| Exercise brief |
From the listing below, extract every line in which the word "urllib" appears.
Records shown START
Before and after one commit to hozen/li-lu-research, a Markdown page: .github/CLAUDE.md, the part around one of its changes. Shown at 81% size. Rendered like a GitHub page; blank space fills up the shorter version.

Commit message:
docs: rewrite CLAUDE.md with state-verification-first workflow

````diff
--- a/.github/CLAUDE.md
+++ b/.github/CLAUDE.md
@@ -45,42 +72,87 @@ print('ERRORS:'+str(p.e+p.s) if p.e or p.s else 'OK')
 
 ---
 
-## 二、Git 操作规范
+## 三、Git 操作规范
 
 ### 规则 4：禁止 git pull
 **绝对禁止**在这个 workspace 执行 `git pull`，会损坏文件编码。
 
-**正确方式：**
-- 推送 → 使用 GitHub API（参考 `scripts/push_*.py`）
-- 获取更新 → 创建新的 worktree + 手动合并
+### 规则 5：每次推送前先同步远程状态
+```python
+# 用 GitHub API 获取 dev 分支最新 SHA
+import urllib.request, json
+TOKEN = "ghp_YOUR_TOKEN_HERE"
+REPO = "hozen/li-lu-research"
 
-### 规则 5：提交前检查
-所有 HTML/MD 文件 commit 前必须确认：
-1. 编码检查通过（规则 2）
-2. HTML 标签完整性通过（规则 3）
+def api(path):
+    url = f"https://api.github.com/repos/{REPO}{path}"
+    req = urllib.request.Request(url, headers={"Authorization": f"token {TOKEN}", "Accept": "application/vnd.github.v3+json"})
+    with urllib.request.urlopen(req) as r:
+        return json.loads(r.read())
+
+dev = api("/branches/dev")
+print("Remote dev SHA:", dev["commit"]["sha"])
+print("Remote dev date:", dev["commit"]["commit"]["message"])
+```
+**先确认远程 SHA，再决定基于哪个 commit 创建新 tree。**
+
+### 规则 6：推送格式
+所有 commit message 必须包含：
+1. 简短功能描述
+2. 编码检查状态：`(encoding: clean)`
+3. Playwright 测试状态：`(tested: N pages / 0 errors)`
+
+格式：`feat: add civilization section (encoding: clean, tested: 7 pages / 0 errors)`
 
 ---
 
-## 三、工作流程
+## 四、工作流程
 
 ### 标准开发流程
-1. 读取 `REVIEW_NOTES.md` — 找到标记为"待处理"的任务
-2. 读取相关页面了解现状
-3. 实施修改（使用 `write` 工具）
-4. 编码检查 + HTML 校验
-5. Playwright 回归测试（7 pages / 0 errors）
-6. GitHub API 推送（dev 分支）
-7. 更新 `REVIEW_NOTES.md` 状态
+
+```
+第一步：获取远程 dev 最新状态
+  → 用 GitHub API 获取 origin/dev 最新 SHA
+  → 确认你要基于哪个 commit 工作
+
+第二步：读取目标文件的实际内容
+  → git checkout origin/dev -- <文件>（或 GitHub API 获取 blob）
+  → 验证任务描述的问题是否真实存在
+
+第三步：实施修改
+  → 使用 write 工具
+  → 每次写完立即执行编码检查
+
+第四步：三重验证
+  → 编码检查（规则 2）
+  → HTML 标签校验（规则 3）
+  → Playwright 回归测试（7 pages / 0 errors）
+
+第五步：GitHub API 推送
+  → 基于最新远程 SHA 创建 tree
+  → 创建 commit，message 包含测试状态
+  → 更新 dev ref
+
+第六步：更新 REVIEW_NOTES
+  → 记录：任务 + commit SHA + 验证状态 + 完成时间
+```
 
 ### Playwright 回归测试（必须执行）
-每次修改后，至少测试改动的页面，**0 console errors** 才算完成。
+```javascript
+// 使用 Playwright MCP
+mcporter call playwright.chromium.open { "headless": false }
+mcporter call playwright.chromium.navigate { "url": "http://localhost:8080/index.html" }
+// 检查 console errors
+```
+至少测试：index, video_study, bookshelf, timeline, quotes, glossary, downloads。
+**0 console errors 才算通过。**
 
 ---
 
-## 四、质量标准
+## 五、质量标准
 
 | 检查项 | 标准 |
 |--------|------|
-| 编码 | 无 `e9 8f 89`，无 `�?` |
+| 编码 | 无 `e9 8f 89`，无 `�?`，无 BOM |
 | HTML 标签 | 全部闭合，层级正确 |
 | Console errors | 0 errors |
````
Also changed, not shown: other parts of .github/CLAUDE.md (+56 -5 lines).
Records shown END
| Expected answer |
+import urllib.request, json
+    req = urllib.request.Request(url, headers={"Authorization": f"token {TOKEN}", "Accept": "application/vnd.github.v3+json"})
+    with urllib.request.urlopen(req) as r:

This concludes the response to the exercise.